This period marked the beginning of the turning point in Sarah and Anne’s relationship. Soon Anne remarked to the Prime Minister she didn’t think they could ever be true friends again. By 1708, perhaps sensing her role as favorite would eventually be coming to an end, along with all the trappings that came with it, Sarah began looking for a location to build a proper London establishment. She leased property from the Crown on Pall Mall, not far from the Duke of Buckingham’s new home.
Construction began on their new home designed by Christopher Wren began the following year, but had not been completed before the final breach between Sarah and Anne occurred in 1711. Sarah and John were evicted from their lodgings in St James and Kensington Palaces. They were allowed to keep Windsor Lodge (Sarah had been granted an irrevocable life tenancy when she accepted the title of Ranger of the Great Park), but royal funding for Blenheim Palace stopped and construction ceased. Banished from Court, Sarah stayed with her daughter at Montague House before the Churchills departed for the Continent where they remained until Anne’s death in 1714. Marlborough House, completed by then became John and Sarah’s London base.
Although back in Royal favor under the Hanovers, the Churchills had to finish Blenheim out of their own funds. Sarah fired Vanbrugh and took charge. The east wing was ready for occupancy by 1719,
but the project was not fully compete until well after the Duke’s death in 1722.

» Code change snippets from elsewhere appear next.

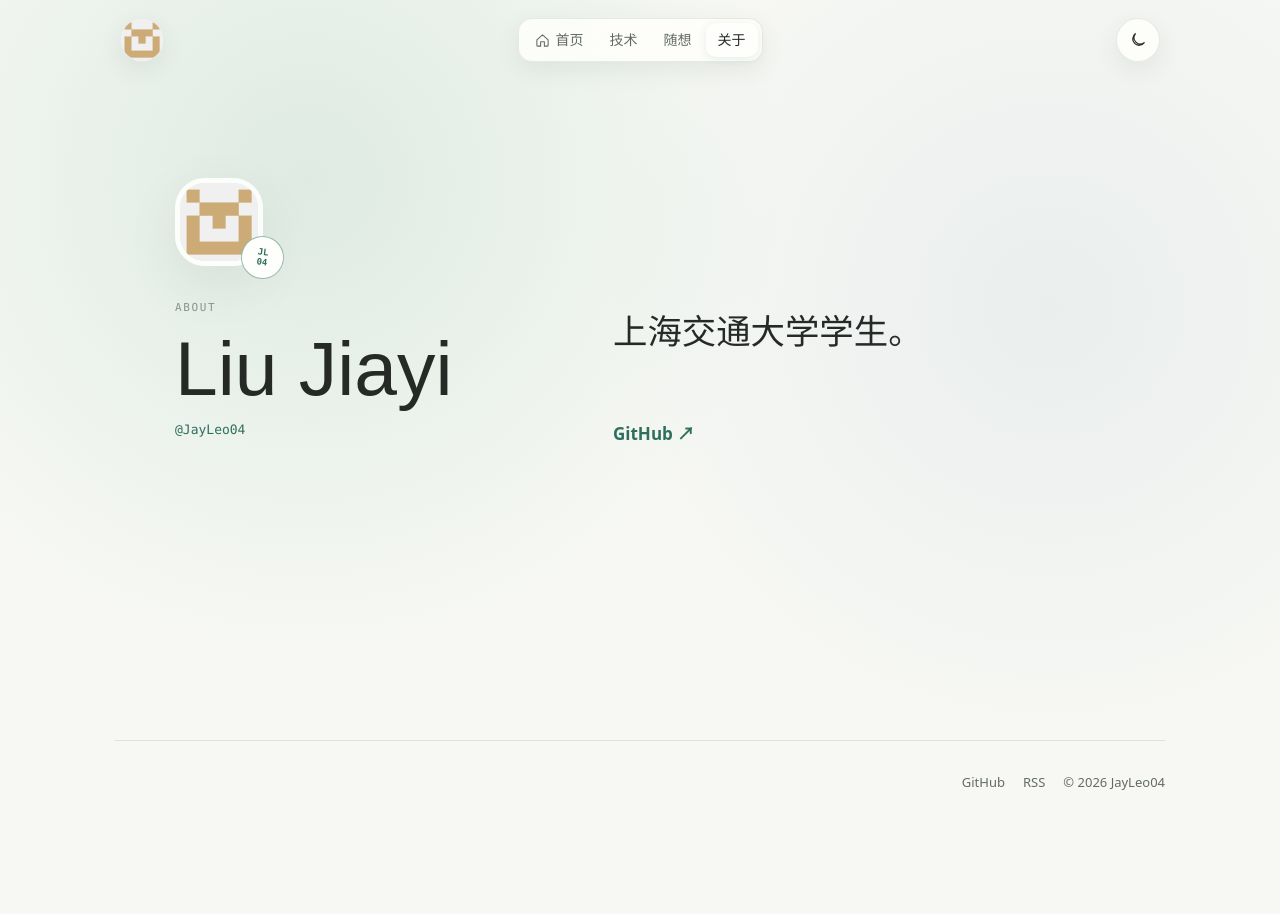
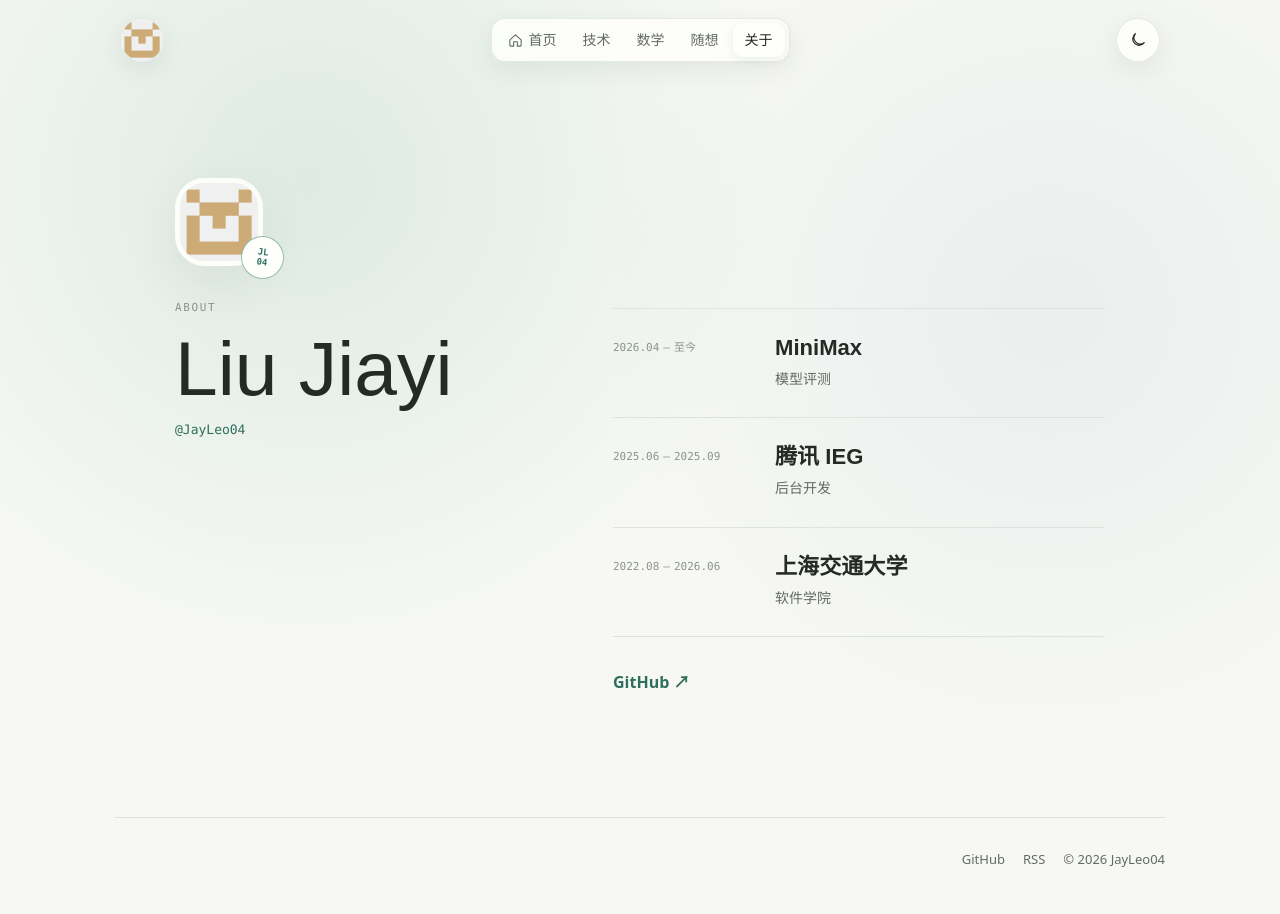
Before and after one commit to JayLeo04/JayLeo04.github.io, a Jekyll site: the page built from about/index.html, in a window 1280 px wide. Built offline with Jekyll 4.4.1, drawn with Linux system fonts in a browser that asks for light colours.

Commit message:
Add profile timeline and math section

```diff
--- a/_config.yml
+++ b/_config.yml
@@ -1,6 +1,6 @@
 title: JayLeo04
-tagline: 技术与随想。
-description: Liu Jiayi 的技术博客与随想。
+tagline: 技术、数学与随想。
+description: Liu Jiayi 的技术、数学与随想。
 url: https://jayleo04.github.io
 baseurl: ""
 lang: zh-CN
--- a/_includes/site-header.html
+++ b/_includes/site-header.html
@@ -10,6 +10,7 @@
       <span>首页</span>
     </a>
     <a href="{{ '/tech/' | relative_url }}"{% if current_section == 'tech' %} aria-current="page"{% endif %}>技术</a>
+    <a href="{{ '/math/' | relative_url }}"{% if current_section == 'math' %} aria-current="page"{% endif %}>数学</a>
     <a href="{{ '/thoughts/' | relative_url }}"{% if current_section == 'thoughts' %} aria-current="page"{% endif %}>随想</a>
     <a href="{{ '/about/' | relative_url }}"{% if current_section == 'about' %} aria-current="page"{% endif %}>关于</a>
   </nav>
--- a/_layouts/post.html
+++ b/_layouts/post.html
@@ -7,6 +7,8 @@
   <header class="post-header">
     {% if page.category == 'thoughts' %}
       <a class="post-kind" href="{{ '/thoughts/' | relative_url }}">随想</a>
+    {% elsif page.category == 'math' %}
+      <a class="post-kind" href="{{ '/math/' | relative_url }}">数学</a>
     {% else %}
       <a class="post-kind" href="{{ '/tech/' | relative_url }}">技术</a>
     {% endif %}
--- a/about/index.html
+++ b/about/index.html
@@ -17,7 +17,29 @@
   </div>
 
   <div class="about-copy">
-    <p class="about-lead">上海交通大学学生。</p>
+    <ol class="profile-timeline" aria-label="个人经历">
+      <li>
+        <p class="timeline-period"><time datetime="2026-04">2026.04</time><span>—</span>至今</p>
+        <div class="timeline-detail">
+          <h2>MiniMax</h2>
+          <p>模型评测</p>
+        </div>
+      </li>
+      <li>
+        <p class="timeline-period"><time datetime="2025-06">2025.06</time><span>—</span><time datetime="2025-09">2025.09</time></p>
+        <div class="timeline-detail">
+          <h2>腾讯 IEG</h2>
+          <p>后台开发</p>
+        </div>
+      </li>
+      <li>
+        <p class="timeline-period"><time datetime="2022-08">2022.08</time><span>—</span><time datetime="2026-06">2026.06</time></p>
+        <div class="timeline-detail">
+          <h2>上海交通大学</h2>
+          <p>软件学院</p>
+        </div>
+      </li>
+    </ol>
     <a class="text-link" href="{{ site.author.url }}" rel="me">GitHub <span aria-hidden="true">↗</span></a>
   </div>
 </section>
--- a/assets/css/main.scss
+++ b/assets/css/main.scss
@@ -451,7 +451,7 @@
 
 .stream-grid {
   display: grid;
-  grid-template-columns: repeat(2, minmax(0, 1fr));
+  grid-template-columns: repeat(3, minmax(0, 1fr));
   gap: 18px;
 }
 
@@ -724,24 +724,53 @@
 .about-copy {
   padding-top: 130px;
   color: var(--muted);
-  font-size: 17px;
 }
 
-.about-copy p {
-  margin: 0 0 1.5em;
-  text-wrap: pretty;
+.profile-timeline {
+  margin: 0;
+  padding: 0;
+  border-top: 1px solid var(--line);
+  list-style: none;
 }
 
-.about-copy .about-lead {
+.profile-timeline li {
+  display: grid;
+  grid-template-columns: 138px 1fr;
+  gap: 24px;
+  align-items: start;
+  padding: 25px 0 27px;
+  border-bottom: 1px solid var(--line);
+}
+
+.timeline-period {
+  display: flex;
+  gap: 4px;
+  margin: 5px 0 0;
+  color: var(--faint);
+  font-family: var(--mono);
+  font-size: 11px;
+  font-variant-numeric: tabular-nums;
+  white-space: nowrap;
+}
+
+.timeline-detail h2 {
+  margin: 0;
   color: var(--ink);
   font-family: var(--display);
-  font-size: clamp(1.5rem, 3vw, 2.15rem);
-  line-height: 1.4;
+  font-size: 1.38rem;
+  font-weight: 600;
+  line-height: 1.3;
+}
+
+.timeline-detail p {
+  margin: 4px 0 0;
+  color: var(--muted);
+  font-size: 14px;
 }
 
 .text-link {
   display: inline-block;
-  margin-top: 12px;
+  margin-top: 32px;
   color: var(--accent-strong);
   font-weight: 650;
   text-decoration: none;
@@ -1057,6 +1086,18 @@
     max-width: 650px;
     padding-top: 0;
   }
+
+  .profile-timeline li {
+    grid-template-columns: 128px 1fr;
+  }
+
+  .stream-grid {
+    grid-template-columns: repeat(2, minmax(0, 1fr));
+  }
+
+  .stream-card:last-child {
+    grid-column: 1 / -1;
+  }
 }
 
 @media (max-width: 720px) {
@@ -1107,6 +1148,15 @@
     filter: blur(54px);
   }
 
+  .profile-timeline li {
+    grid-template-columns: 1fr;
+    gap: 8px;
+  }
+
+  .timeline-period {
+    margin-top: 0;
+  }
+
   .portrait {
     width: 84px;
     height: 84px;
@@ -1127,6 +1177,10 @@
 
   .stream-grid {
     grid-template-columns: 1fr;
+  }
+
+  .stream-card:last-child {
+    grid-column: auto;
   }
 
   .stream-card {
```
Also changed, not shown: other parts of about/index.html (+1 -1 lines), _drafts/math-template.md (added, +13 -0 lines), index.html (+24 -3 lines), math/index.html (added, +34 -0 lines), README.md, assets/img/social-card.png, assets/img/social-card.svg, site.webmanifest.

That did not stop Sarah’s attention from turning to other projects. She purchased Wimbledon Park from the Cecil family in 1723 and had the remains of an earlier manor house there demolished. Consulting with Henry Herbert, “the architect” Earl of Pembroke, she began construction on a compact Palladian mansion there.

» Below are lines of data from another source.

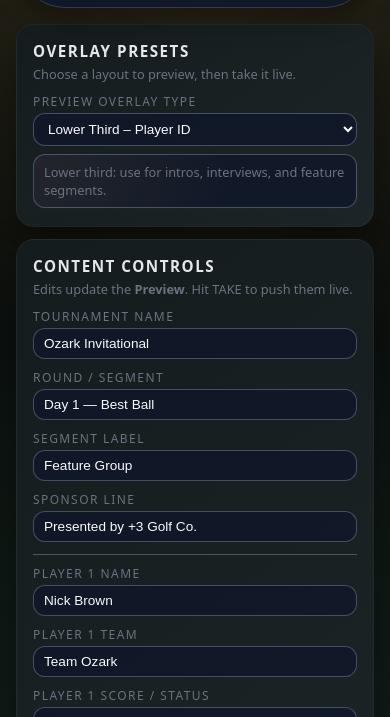
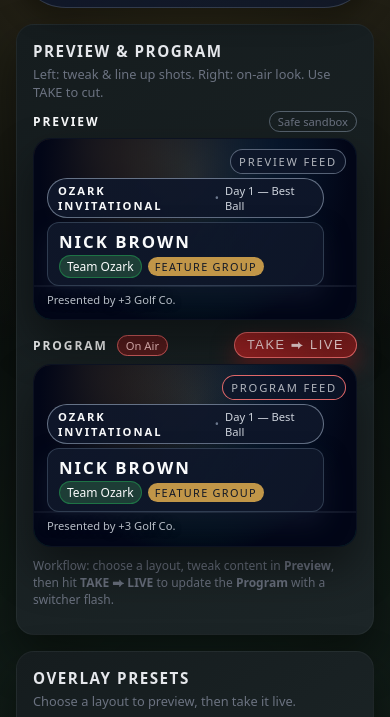
Before and after one commit to nicholasbrownworship/Broadcast-Lab, a plain HTML site: page index.html in a window 390 px wide. Shown: the part 108-825 px from the top of the page. Drawn offline with Linux system fonts and the light colour scheme.

Commit message:
Update styles.css

```diff
--- a/styles.css
+++ b/styles.css
@@ -147,10 +147,16 @@ body.theme-light .ghost-btn {
   transform: translateY(-1px);
 }
 
+/*
+   MAIN LAYOUT
+   - Now vertical: Preview/Program panel spans full width at the top.
+   - Control panels stack underneath.
+*/
+
 .lab-main {
   flex: 1;
-  display: grid;
-  grid-template-columns: minmax(0, 1.1fr) minmax(0, 1.4fr);
+  display: flex;
+  flex-direction: column;
   gap: 16px;
 }
 
@@ -158,6 +164,11 @@ body.theme-light .ghost-btn {
   display: flex;
   flex-direction: column;
   gap: 12px;
+}
+
+/* Put the preview/program column (right) ABOVE the controls (left) */
+.lab-column--right {
+  order: -1;
 }
 
 /* PANELS */
@@ -934,14 +945,6 @@ select:focus {
 /* RESPONSIVE */
 
 @media (max-width: 880px) {
-  .lab-main {
-    grid-template-columns: minmax(0, 1fr);
-  }
-
-  .panel--preview {
-    order: -1;
-  }
-
   .lab-topbar {
     flex-direction: column;
     align-items: flex-start;
```
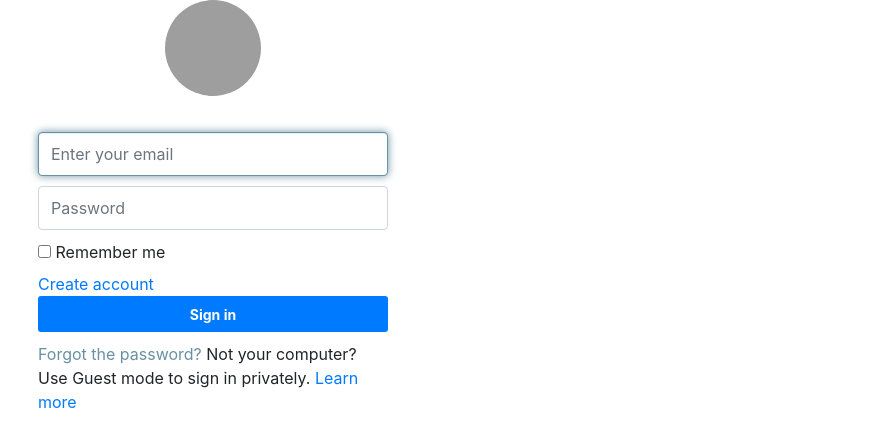
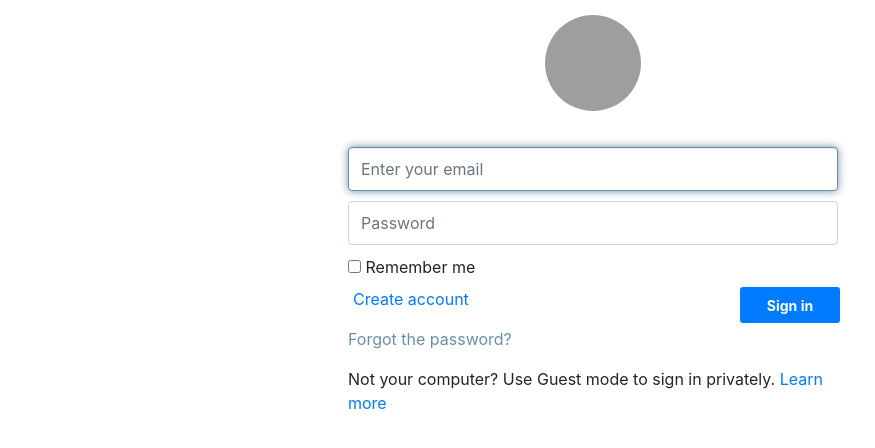
Before and after one commit to oluisrael11/FakeGoogleLogin, a plain HTML site: page index.html in a window 1280 px wide. Shown: the whole page, without its empty margins (47-922 px from the left). Drawn offline with nearby package versions, Linux system fonts and the light colour scheme; grey boxes are pictures that could not be loaded.

Commit message:
updated code for fake google login

```diff
--- a/index.html
+++ b/index.html
@@ -14,9 +14,9 @@
 <script src="script.js"></script>
 </head>
 <body>
-        <div class="container">
-                <div class="row">
-                    <div class="col-sm-6 col-md-4 col-md-offset-4">
+        <div class="center">
+                <div class="create-account">
+                    <div class="">
                         <div class="account-wall">
                             <div id="my-tab-content" class="tab-content">
                                     <div class="tab-pane active" id="login">
@@ -33,11 +33,13 @@
             </div>
             <a href="#" class="create-account">
                     Create account
-                </a><button class="btn btn-lg btn-primary btn-block btn-signin" type="submit">Sign in</button>
-        </form>
+                </a>
+                <div class="btn-right"><button class="btn btn-lg btn-primary btn-block btn-signin" type="submit">Sign in</button>
+                </div>
+        </form><p></p>
         <a href="#" class="forgot-password">
             Forgot the password?
-        </a>
+        </a><p></p>
         Not your computer? Use Guest mode to sign in privately.<a href="#" class="learn-more">
                 Learn more
             </a>
--- a/style.css
+++ b/style.css
@@ -114,6 +114,7 @@ border: none;
 -moz-transition: all 0.218s;
 -webkit-transition: all 0.218s;
 transition: all 0.218s;
+width: 100px;
 }
 
 
@@ -127,3 +128,29 @@ color: rgb(104, 145, 162);
 .forgot-password:focus{
 color: rgb(12, 97, 33);
 }
+
+.center {
+    margin: auto;
+    width: 550px;
+    padding: 10px;
+    text-align: center;
+}
+
+.create-account {
+    margin: auto;
+    width: 500px;
+    padding: 5px;
+    text-align: left;
+}
+
+.btn-left {
+    margin: auto;
+    width: 48%;
+    float: left;
+}
+
+.btn-right {
+    margin: auto;
+    width: 20%;
+    float: right;
+}
```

Sarah died at Marlborough House at the age of 84 in 1744. Over her life she purchased 26 estates, some as residences, others as real estate investments. Of her favorites, several were lost over time. Wimbledon Park House and Windsor Lodge both succumbed to fire. Holywell House was torn down in 1827. Only Marlborough House (which became a royal property in 1819)
and Blenheim Palace, her grandest creation, remain.
I can’t help but think, the idea of her daughter becoming its chatelaine was a key part in her spiritual descendant Alva Vanderbilt’s decision to force her daughter into an unhappy marriage with Sarah’s actual descendant, the 9th Duke of Marlborough.